WHAT YOU NEED TO DO =>
Every line with "Future" in it must be copied from the data.

AVAILABLE RECORDS =>
== Segment start ==

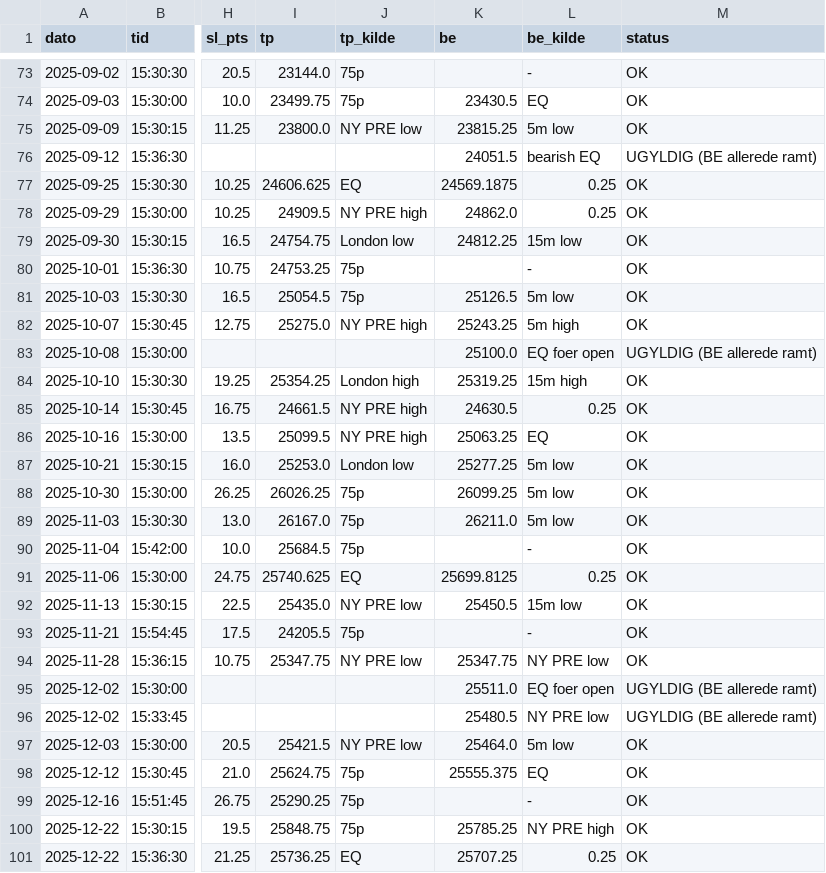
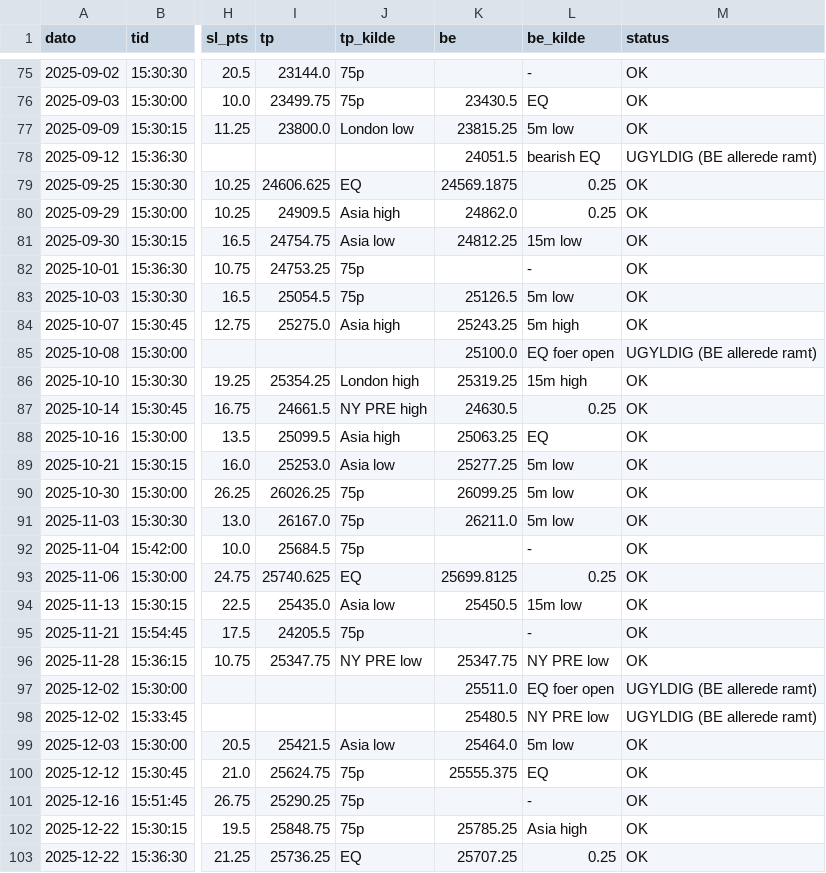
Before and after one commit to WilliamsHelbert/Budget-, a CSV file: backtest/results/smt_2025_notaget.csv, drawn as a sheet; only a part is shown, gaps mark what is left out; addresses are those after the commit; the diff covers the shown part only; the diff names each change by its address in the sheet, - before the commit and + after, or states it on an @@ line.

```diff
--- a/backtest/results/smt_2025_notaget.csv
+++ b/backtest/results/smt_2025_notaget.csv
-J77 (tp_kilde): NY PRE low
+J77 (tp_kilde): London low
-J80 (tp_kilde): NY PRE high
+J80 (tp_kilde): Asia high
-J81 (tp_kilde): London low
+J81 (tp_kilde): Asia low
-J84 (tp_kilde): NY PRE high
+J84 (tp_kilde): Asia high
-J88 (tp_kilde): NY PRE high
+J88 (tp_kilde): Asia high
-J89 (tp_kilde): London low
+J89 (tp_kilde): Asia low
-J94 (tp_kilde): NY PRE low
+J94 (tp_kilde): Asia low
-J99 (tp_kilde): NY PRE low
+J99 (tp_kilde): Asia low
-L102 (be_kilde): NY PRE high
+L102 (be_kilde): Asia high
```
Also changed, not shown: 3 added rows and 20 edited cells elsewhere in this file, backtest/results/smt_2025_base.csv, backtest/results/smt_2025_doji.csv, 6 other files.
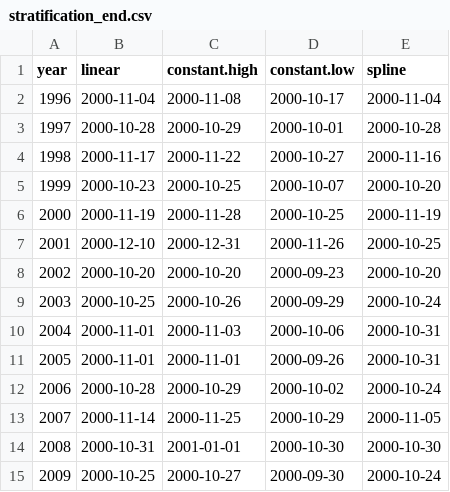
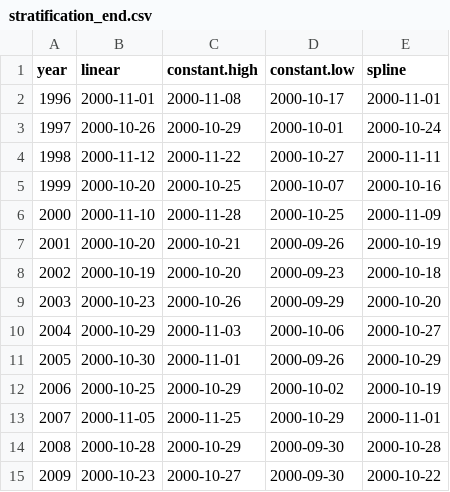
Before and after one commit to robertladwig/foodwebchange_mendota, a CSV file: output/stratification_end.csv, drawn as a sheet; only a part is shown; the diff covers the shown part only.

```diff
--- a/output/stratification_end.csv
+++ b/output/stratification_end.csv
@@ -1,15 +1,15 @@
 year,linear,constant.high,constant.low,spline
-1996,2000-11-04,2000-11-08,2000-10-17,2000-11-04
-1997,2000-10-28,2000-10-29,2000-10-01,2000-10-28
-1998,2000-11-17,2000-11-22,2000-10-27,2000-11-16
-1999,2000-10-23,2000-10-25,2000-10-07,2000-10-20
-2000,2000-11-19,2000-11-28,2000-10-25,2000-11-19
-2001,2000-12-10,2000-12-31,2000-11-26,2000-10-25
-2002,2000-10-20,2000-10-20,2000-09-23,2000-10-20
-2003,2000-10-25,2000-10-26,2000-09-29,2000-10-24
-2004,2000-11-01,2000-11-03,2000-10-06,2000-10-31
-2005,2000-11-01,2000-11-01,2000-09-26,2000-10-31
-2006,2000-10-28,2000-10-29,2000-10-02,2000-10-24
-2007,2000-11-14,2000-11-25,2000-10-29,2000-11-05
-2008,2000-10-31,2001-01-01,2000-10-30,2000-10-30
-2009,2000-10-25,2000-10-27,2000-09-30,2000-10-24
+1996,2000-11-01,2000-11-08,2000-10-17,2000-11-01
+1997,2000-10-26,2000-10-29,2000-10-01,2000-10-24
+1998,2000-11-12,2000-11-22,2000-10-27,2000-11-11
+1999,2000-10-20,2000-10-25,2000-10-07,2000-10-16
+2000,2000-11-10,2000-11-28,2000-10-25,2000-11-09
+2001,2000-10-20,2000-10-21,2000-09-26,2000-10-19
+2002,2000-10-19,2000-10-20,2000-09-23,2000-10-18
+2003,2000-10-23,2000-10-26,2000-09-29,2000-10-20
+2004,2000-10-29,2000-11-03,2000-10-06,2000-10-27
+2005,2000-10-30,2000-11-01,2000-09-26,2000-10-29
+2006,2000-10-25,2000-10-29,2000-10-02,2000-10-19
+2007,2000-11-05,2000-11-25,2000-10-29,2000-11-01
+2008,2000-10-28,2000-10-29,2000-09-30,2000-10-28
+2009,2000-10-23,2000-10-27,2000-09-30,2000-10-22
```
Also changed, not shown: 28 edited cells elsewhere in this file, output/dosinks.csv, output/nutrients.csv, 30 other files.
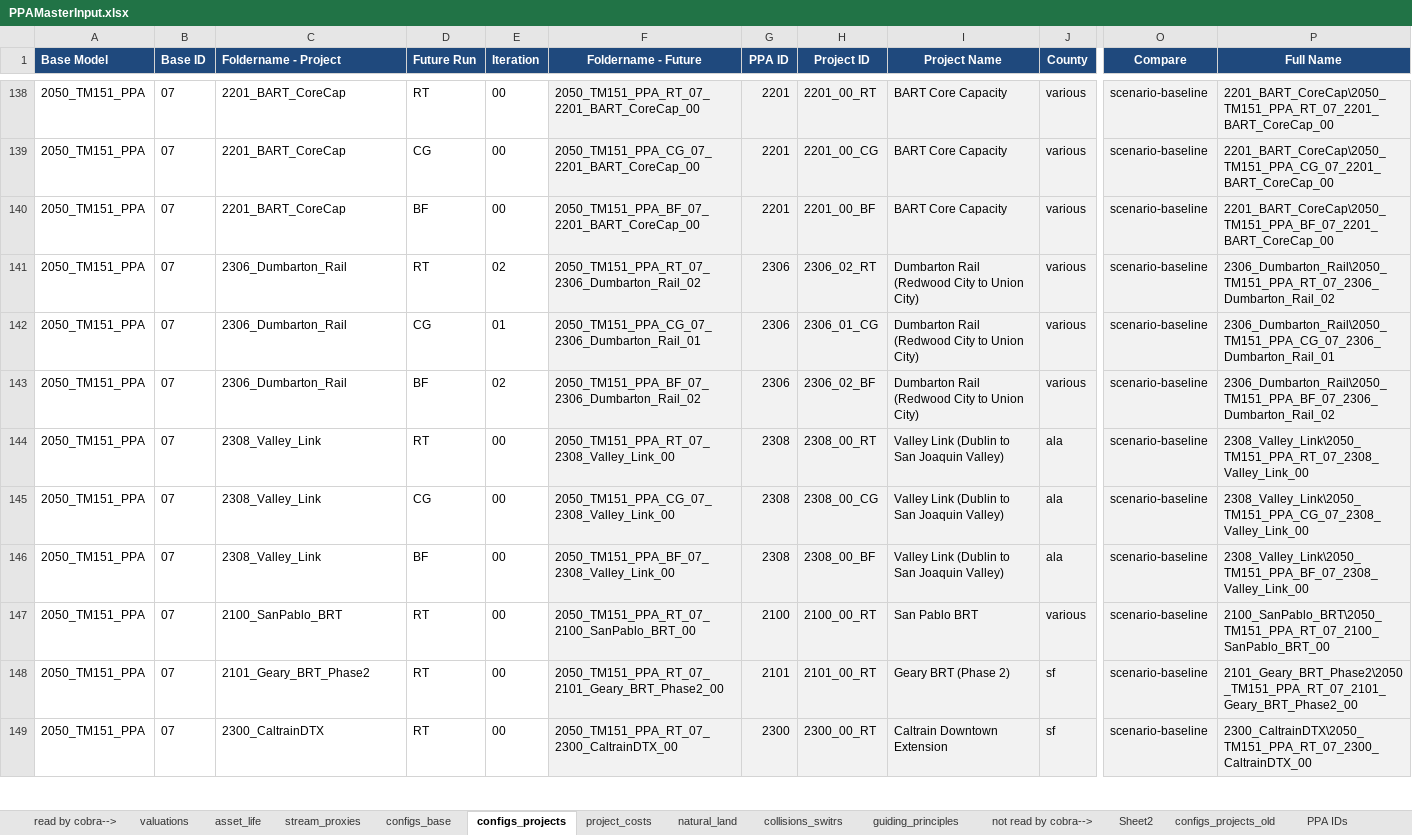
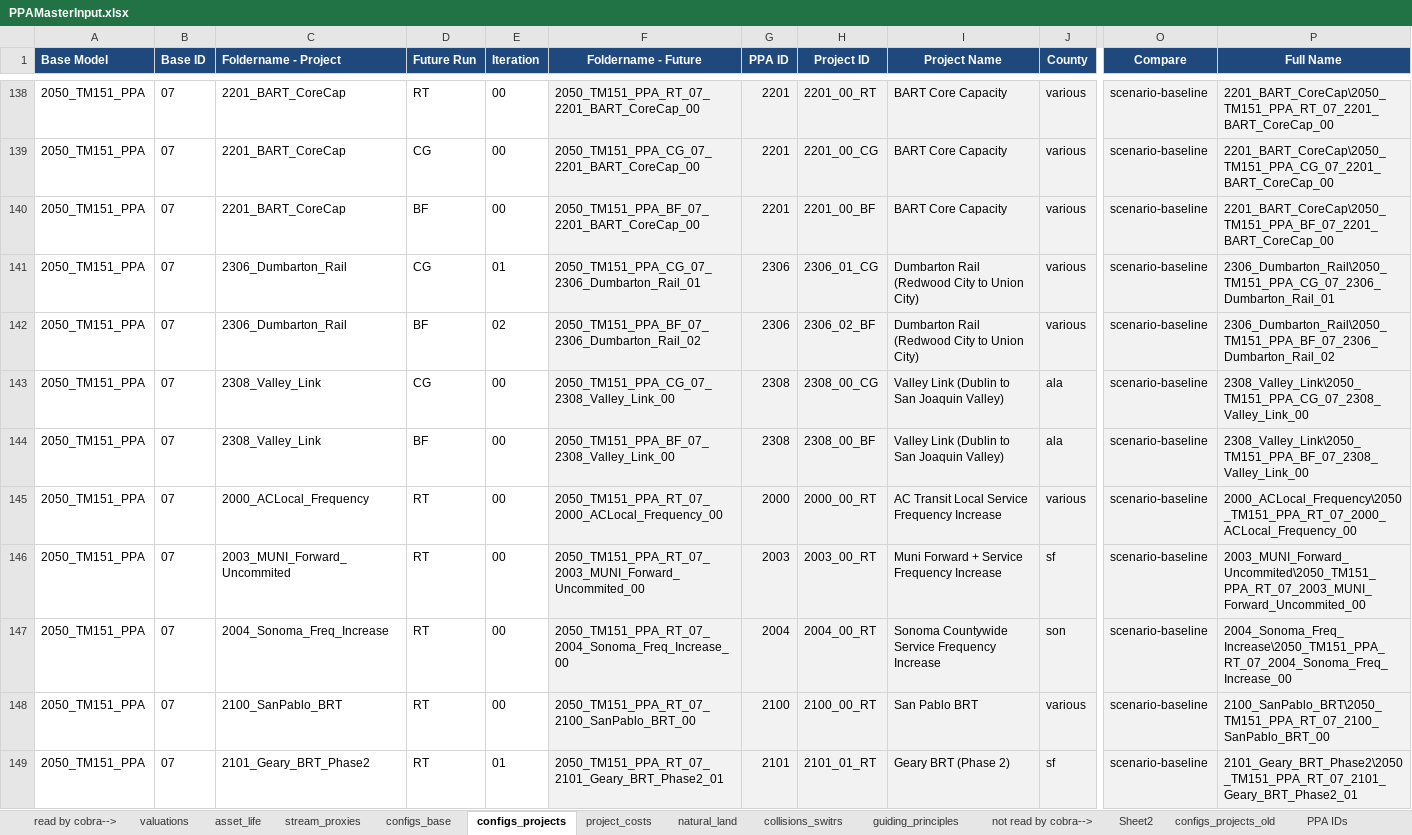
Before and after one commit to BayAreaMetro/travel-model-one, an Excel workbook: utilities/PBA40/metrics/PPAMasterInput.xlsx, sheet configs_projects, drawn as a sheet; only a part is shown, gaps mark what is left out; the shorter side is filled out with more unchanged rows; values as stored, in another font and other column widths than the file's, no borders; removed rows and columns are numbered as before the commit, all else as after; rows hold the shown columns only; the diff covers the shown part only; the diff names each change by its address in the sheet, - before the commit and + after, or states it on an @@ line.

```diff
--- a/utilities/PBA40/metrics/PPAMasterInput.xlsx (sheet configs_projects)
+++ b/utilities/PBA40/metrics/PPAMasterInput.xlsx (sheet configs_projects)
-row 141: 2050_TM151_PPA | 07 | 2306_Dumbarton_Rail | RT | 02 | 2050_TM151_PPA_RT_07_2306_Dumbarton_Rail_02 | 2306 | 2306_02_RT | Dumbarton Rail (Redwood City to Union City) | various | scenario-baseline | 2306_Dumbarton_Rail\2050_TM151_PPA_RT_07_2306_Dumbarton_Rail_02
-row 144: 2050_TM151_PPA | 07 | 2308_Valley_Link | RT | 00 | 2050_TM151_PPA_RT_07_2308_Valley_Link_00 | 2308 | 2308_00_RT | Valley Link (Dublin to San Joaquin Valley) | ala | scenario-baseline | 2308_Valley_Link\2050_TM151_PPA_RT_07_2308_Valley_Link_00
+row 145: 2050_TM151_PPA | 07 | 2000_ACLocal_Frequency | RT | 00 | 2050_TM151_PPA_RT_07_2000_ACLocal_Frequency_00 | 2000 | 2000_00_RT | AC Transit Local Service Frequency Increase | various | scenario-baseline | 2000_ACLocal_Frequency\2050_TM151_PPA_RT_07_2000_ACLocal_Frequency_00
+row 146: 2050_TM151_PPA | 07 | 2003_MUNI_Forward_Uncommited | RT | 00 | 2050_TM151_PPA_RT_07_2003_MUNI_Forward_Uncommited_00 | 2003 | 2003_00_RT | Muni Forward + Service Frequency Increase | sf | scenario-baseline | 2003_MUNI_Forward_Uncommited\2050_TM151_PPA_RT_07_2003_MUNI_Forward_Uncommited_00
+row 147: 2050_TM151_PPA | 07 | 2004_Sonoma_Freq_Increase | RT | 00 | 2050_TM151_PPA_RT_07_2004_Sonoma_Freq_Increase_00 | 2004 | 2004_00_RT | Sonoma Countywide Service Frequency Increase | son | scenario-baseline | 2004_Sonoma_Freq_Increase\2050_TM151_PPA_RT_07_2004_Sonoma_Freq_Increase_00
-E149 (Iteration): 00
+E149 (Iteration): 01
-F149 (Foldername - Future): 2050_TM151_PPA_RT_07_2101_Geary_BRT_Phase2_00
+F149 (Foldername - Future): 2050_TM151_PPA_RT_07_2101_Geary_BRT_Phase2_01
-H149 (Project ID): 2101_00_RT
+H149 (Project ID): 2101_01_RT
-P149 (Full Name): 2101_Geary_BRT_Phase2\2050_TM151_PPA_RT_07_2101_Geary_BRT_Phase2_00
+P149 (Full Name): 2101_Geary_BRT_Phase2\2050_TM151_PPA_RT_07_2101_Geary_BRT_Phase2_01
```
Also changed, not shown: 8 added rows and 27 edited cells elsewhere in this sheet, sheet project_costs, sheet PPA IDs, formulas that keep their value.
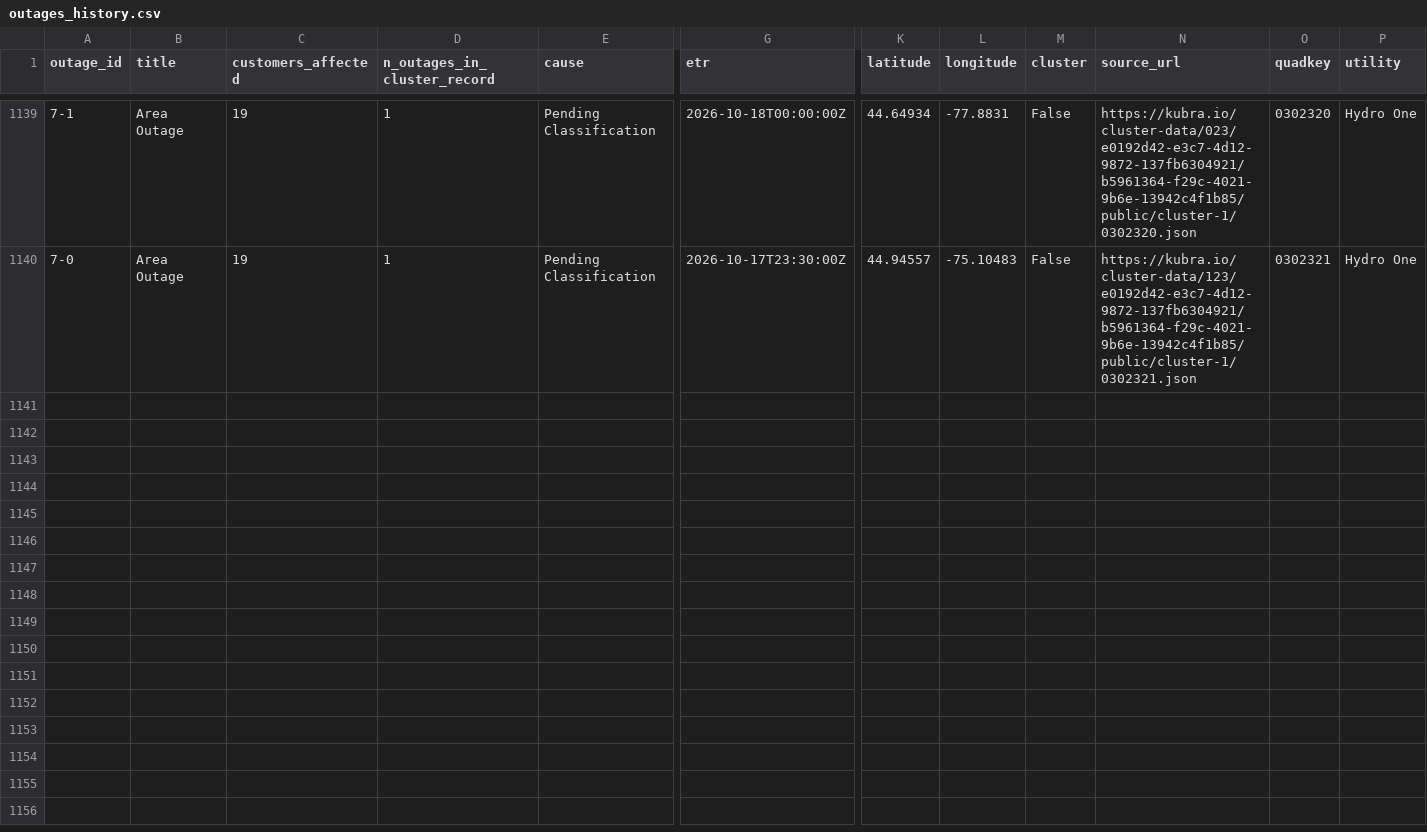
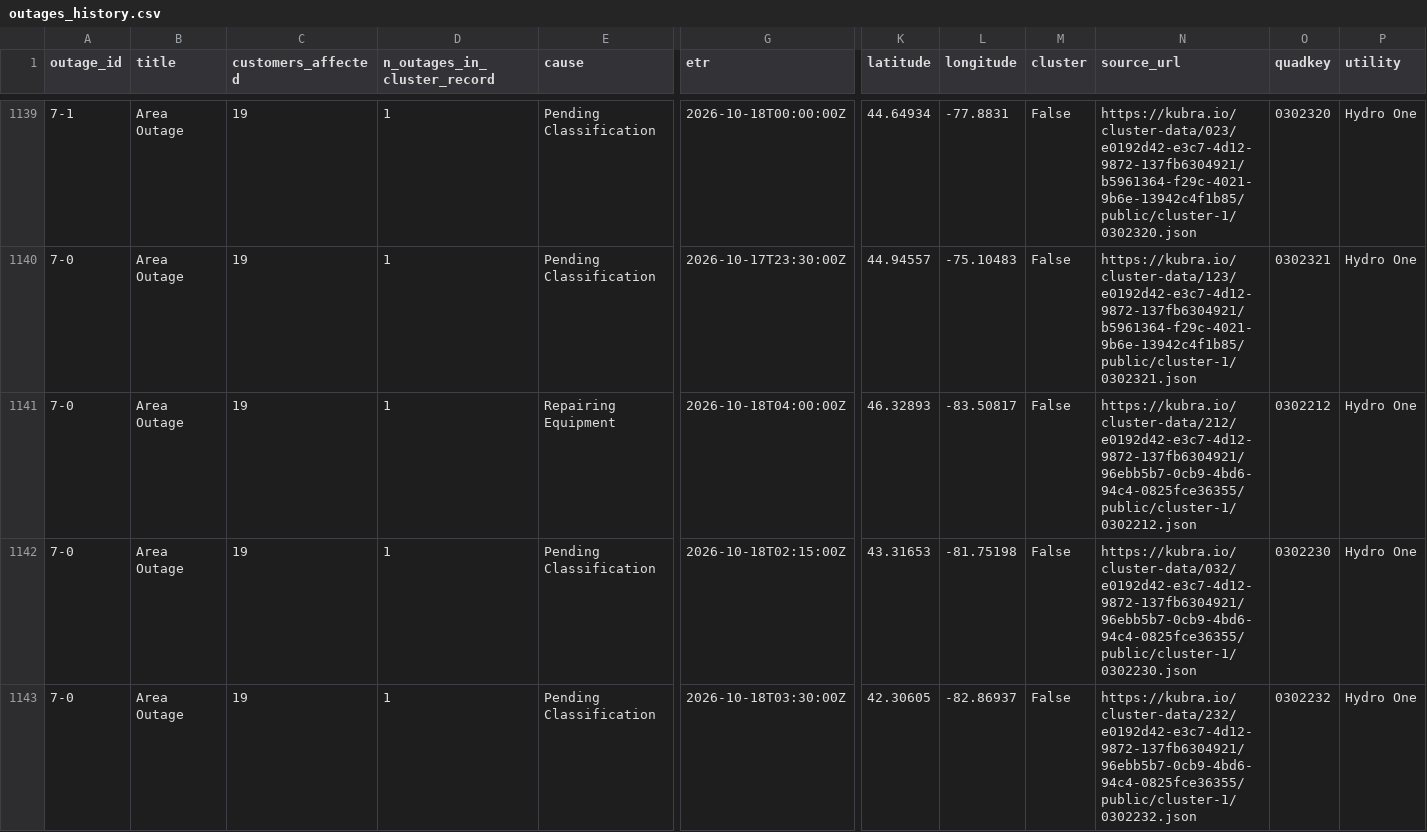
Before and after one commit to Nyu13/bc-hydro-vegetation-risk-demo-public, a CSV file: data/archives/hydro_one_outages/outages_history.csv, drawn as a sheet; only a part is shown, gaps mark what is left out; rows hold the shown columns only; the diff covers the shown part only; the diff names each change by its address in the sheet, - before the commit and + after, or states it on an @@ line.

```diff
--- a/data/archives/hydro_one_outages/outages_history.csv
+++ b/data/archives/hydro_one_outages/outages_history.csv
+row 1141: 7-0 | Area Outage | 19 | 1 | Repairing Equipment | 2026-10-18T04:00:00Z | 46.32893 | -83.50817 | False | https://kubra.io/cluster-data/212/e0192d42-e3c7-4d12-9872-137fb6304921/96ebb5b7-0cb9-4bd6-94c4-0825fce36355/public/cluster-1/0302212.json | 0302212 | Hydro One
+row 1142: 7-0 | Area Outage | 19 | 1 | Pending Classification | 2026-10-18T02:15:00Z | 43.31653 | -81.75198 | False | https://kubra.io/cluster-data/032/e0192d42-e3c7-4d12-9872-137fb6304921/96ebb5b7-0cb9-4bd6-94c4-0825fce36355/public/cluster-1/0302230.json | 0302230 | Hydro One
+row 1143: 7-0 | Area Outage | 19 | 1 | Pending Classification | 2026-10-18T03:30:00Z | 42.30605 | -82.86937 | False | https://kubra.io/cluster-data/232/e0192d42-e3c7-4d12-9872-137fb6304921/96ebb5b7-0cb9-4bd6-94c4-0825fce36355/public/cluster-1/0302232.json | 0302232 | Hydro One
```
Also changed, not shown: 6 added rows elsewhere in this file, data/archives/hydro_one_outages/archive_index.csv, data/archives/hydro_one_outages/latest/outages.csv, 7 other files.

== Segment end ==

WRITTEN ANSWER =>
-F149 (Foldername - Future): 2050_TM151_PPA_RT_07_2101_Geary_BRT_Phase2_00
+F149 (Foldername - Future): 2050_TM151_PPA_RT_07_2101_Geary_BRT_Phase2_01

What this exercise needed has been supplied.